3. Office Actions: If there are any issues with your application (there usually are), the trademark examiner will issue letters, called Office Actions, that refuse all or part of your application and explain the basis for the refusal and how you can attempt to overcome it. You must respond to each Office Action or your application will “go abandoned” and won’t become a registered trademark.
4. Publication for Opposition: If the examination phase is successful and you overcome any objections raised in Office Actions, then your application is “published for opposition.” This is a 30 day period during which others can object to your trademark becoming registered. Your trademark is published in a federal publication that let’s people know what you are trying to register. Owners of other trademarks can (and should) watch for publications to see if there is a conflict with their own marks that the trademark examiner didn’t notice.
5. Allowance: If the publication for opposition phase is successful (no one opposes registration of your trademark or you win the opposition), then your application is “allowed.”
6. Statement of Use: If you didn’t submit evidence of actually using your trademark in commerce in the US at the time you filed your application, you must do so at this state. This is called a Statement of Use or an amendment to allege use. You must file this before the trademark can be registered. If you’re not using your trademark yet, you can extend the deadline for filing this, in six month increments (with a fee for each), for about two years. If you filed your trademark application based on an existing registration in another country (a 44(e) filing basis), or based on the Madrid Protocol (a 66(a) filing basis), you don’t have to show use of your mark in the US before it can be registered.
7. Registration: A month or two after all of the above requirements are met, the paper registration certificate is issued. There is no charge for this.
8. Evidence of Use: In every case (even if you didn’t have to submit a Statement of Use before registration because you filed based on the Madrid Protocol or a foreign registration), you must, between the fifth and sixth year after your US registration issues, file evidence that you are actually using the trademark in the US. This currently costs $100 for each class of goods or services in your application.
9. Section 15: After you have been using a registered mark for five years, you have the option of filing a document to have the mark declared “incontestable.” This currently costs $200 for each class of goods or services in your application, but gives you extra legal rights if a dispute arises (people aren’t allowed to make certain claims to try to defeat your trademark rights).

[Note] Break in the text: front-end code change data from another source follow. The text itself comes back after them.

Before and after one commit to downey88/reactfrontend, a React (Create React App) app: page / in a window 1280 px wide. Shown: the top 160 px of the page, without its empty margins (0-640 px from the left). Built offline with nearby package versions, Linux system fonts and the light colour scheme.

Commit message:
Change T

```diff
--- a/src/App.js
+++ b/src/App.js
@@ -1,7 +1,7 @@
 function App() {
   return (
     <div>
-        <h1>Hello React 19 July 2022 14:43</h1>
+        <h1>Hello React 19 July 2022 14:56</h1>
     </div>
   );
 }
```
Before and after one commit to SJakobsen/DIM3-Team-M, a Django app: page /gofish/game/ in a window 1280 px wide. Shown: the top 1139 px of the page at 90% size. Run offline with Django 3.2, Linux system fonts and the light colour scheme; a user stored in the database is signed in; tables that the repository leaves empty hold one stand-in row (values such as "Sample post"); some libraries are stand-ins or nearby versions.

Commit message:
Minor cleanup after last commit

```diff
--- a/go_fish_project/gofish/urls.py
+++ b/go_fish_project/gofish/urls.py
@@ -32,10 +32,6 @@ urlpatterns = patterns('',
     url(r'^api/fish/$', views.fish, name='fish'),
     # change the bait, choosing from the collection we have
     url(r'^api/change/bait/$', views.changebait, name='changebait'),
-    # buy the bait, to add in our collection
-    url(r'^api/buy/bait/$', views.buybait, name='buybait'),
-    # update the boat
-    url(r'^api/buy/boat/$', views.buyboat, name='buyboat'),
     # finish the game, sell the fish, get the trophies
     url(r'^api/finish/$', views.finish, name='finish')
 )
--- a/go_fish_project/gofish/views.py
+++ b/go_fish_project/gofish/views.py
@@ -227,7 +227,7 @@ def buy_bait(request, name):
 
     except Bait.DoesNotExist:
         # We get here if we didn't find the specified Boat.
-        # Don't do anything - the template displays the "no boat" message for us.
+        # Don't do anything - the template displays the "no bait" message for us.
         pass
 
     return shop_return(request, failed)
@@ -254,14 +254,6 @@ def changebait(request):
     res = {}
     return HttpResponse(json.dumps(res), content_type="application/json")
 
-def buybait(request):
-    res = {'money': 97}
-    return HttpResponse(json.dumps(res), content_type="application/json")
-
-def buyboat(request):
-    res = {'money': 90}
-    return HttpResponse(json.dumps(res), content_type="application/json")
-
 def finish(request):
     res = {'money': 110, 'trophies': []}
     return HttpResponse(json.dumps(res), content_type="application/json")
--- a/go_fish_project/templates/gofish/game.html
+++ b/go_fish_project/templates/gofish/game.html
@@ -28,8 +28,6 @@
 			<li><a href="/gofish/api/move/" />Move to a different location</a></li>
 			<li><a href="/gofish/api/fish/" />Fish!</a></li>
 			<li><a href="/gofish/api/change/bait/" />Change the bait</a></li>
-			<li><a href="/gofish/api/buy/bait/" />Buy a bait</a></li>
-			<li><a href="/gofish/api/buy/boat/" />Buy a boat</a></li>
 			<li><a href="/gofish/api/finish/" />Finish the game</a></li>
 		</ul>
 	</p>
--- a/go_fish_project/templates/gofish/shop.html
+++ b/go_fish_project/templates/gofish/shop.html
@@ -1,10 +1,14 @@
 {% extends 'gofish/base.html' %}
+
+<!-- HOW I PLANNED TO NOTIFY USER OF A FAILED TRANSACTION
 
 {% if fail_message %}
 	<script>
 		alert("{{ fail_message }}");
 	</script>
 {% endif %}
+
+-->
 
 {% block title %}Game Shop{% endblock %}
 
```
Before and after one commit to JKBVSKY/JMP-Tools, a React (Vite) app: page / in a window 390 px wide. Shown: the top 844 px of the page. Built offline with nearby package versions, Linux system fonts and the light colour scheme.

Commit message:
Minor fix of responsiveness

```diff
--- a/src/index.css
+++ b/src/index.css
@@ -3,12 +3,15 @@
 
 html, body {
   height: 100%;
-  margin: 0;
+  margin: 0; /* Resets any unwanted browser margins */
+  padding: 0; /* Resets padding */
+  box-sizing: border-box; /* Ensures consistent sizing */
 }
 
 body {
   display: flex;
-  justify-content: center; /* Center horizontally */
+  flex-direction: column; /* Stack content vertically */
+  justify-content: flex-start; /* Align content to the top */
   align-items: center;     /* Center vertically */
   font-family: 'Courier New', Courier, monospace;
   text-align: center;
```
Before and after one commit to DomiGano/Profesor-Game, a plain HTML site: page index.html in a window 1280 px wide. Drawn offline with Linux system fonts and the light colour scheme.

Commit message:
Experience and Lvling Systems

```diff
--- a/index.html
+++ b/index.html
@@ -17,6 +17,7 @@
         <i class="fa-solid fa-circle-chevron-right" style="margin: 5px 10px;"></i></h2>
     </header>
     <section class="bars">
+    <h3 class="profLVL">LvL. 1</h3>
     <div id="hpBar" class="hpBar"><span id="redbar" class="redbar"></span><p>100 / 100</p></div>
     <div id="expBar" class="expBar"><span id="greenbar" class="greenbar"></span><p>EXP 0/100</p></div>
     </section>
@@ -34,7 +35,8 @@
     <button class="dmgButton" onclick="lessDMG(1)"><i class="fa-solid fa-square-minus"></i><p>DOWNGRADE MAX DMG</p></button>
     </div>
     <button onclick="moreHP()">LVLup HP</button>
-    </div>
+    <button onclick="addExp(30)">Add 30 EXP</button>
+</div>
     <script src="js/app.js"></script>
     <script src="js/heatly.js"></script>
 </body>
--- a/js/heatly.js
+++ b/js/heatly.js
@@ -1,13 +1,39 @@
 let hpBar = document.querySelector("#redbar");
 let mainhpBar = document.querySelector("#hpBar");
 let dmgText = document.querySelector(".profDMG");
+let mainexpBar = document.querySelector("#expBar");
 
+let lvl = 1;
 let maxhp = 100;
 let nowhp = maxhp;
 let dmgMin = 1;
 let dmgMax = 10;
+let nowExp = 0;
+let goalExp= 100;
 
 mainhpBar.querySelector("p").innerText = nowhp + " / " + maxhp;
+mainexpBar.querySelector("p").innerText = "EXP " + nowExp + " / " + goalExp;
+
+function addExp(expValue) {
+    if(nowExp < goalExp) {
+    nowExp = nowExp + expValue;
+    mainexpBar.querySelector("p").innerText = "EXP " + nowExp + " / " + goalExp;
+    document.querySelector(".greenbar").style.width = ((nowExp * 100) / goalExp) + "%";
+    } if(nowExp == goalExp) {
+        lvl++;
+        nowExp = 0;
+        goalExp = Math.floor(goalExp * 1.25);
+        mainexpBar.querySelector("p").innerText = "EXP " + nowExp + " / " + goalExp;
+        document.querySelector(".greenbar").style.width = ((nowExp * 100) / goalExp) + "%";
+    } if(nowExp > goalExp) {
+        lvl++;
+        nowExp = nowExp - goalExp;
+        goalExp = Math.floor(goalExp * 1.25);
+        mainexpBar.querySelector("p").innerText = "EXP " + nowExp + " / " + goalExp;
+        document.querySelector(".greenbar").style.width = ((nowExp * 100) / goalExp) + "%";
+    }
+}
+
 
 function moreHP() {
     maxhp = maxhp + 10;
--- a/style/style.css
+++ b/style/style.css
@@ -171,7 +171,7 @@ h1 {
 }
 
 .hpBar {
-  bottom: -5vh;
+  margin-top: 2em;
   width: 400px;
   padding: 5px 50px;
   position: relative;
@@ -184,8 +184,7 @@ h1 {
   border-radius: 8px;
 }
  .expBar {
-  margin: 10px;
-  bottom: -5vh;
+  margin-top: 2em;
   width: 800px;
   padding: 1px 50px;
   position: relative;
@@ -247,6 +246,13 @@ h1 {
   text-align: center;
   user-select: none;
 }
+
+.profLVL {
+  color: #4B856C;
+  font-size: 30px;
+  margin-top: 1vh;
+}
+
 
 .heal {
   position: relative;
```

10. Renewal: Every ten years after the date of US registration, you must renew your registration and file evidence that you are continuing use of the trademark in the US. If you filed your US trademark application under the Madrid Protocol, you must renew your International Registration at WIPO independently of filing a proof of use every 10 years after your US registration issues.